• _What is expected_: Copy each line below holding "margin".

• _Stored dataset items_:
= Beginning of Section =

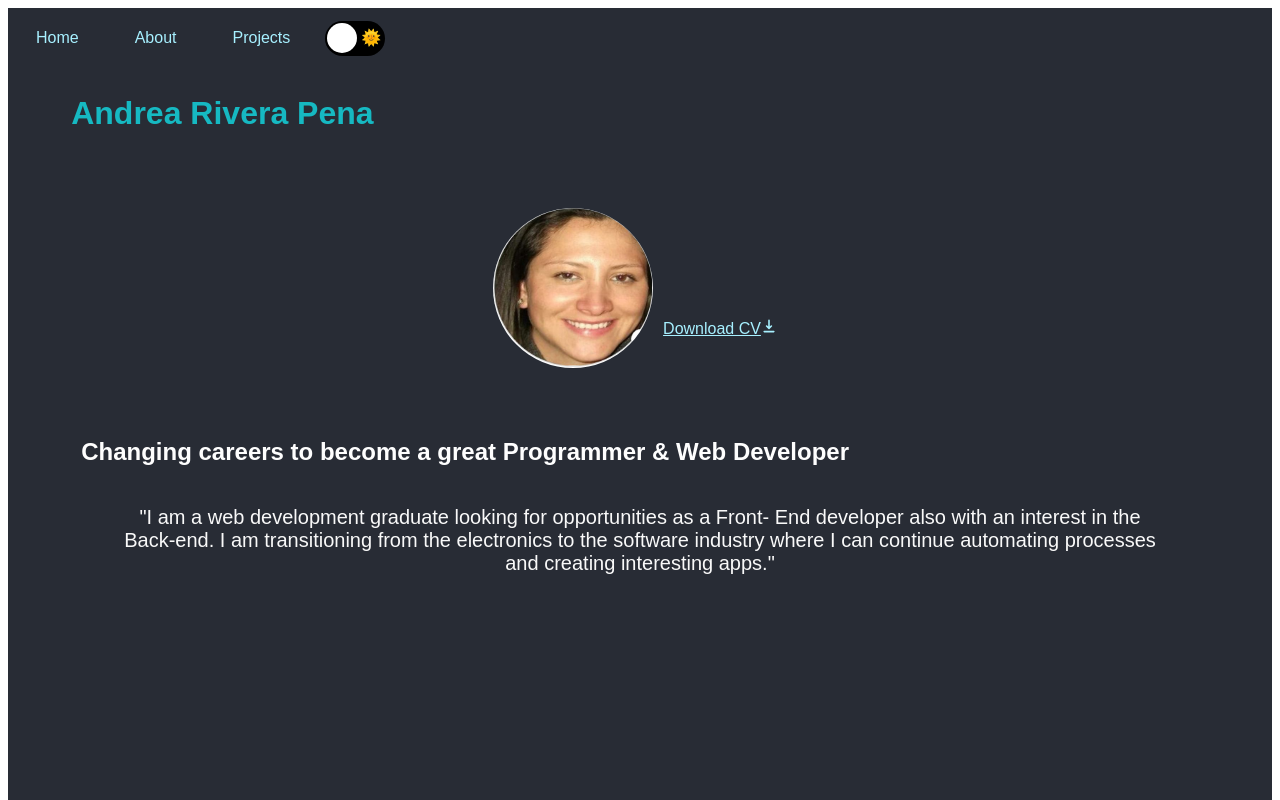
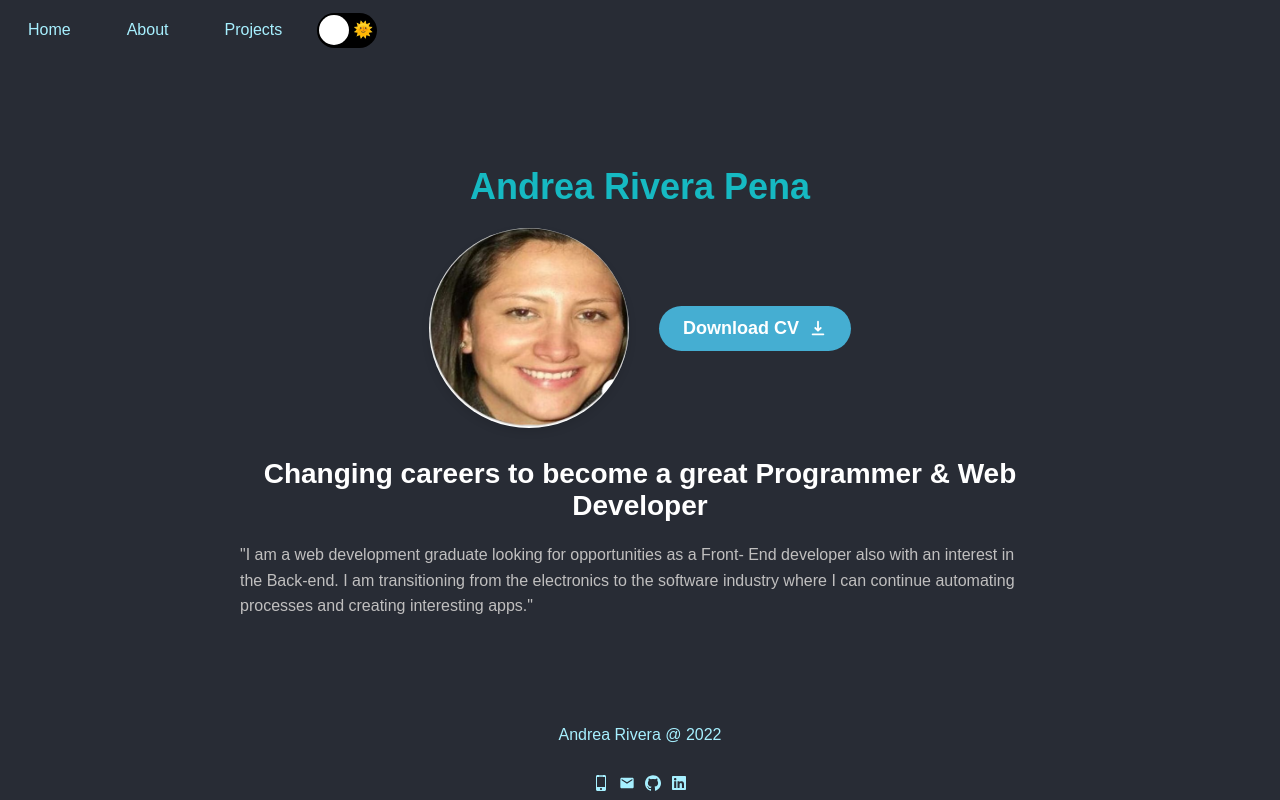
Before and after one commit to Andrea-Rivera/FinalReactProject, a React (Create React App) app: page / in a window 1280 px wide. Shown: the top 800 px of the page. Built offline with nearby package versions, Linux system fonts and the light colour scheme.

Commit message:
Update home.css

```diff
--- a/src/components/pages/home.css
+++ b/src/components/pages/home.css
@@ -1,43 +1,95 @@
-.home{
-    height: 80vh;
-    margin:10px;
-}
+/* home.css */
 
-.fade_In{
-animation: fadeIn 6s;
-}
+/* Global Styles */
+body {
+    font-family: Arial, sans-serif;
+    margin: 0;
+    padding: 0;
+  }
 
-@keyframes fadeIn {
-    from{
-        opacity:0;
+  /* Section Styles */
+  section {
+    padding: 50px;
+    text-align: center;
+  }
+
+  /* Header Styles */
+  h1 {
+    font-size: 36px;
+    margin-bottom: 20px;
+  }
+
+  .header {
+    display: flex;
+    justify-content: center;
+    align-items: center;
+    margin-bottom: 30px;
+  }
+
+  .homeImage {
+    width: 200px;
+    height: 200px;
+    border-radius: 50%;
+    margin-right: 30px;
+    box-shadow: 0 4px 8px rgba(0, 0, 0, 0.1);
+    transition: transform 0.3s ease;
+  }
+
+  .homeImage:hover {
+    transform: scale(1.1);
+  }
+
+  .homeButton {
+    display: inline-flex;
+    align-items: center;
+    justify-content: center;
+    padding: 12px 24px;
+    background-color: #45aed2;
+    color: #fff;
+    border: none;
+    border-radius: 50px;
+    text-decoration: none;
+    font-size: 18px;
+    font-weight: bold;
+    transition: background-color 0.3s ease, transform 0.2s ease;
+  }
+
+  .homeButton:hover {
+    background-color: #0056b3;
+    transform: scale(1.05);
+  }
+
+  .homeButton svg {
+    margin-left: 10px;
+  }
+
+  /* Article Styles */
+  .home {
+    max-width: 800px;
+    margin: 0 auto;
+  }
+
+  .fade_In {
+    animation: fadeInAnimation 1s;
+  }
+
+  @keyframes fadeInAnimation {
+    from {
+      opacity: 0;
     }
-    to{
-        opacity:1;
+    to {
+      opacity: 1;
     }
-}
+  }
 
-.homeParagraph{
-    font-size: 20px;
-    margin: 40px;
-    text-align: center;
+  h2 {
+    font-size: 28px;
+    margin-bottom: 20px;
+  }
 
-}
-
-.homeImage{
-    height: 10rem;
-    width: 10rem;
-    border-radius: 50%;
-
-}
-
-.header{
-    display: flex;
-    flex-direction: row;
-    justify-content: center;
-    padding: 50px;
-}
-
-.homeButton{
-    padding-top: 100px;
-    margin: 10px;
-}
+  .homeParagraph {
+    font-size: 16px;
+    line-height: 1.6;
+    color: #c0bfbf;
+    text-align: left;
+  }
```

= End of Section =

• _Finished task_:
-    margin:10px;
+    margin: 0;
+    margin-bottom: 20px;
+    margin-bottom: 30px;
+    margin-right: 30px;
+    margin-left: 10px;
+    margin: 0 auto;
-    margin: 40px;
+    margin-bottom: 20px;
-    margin: 10px;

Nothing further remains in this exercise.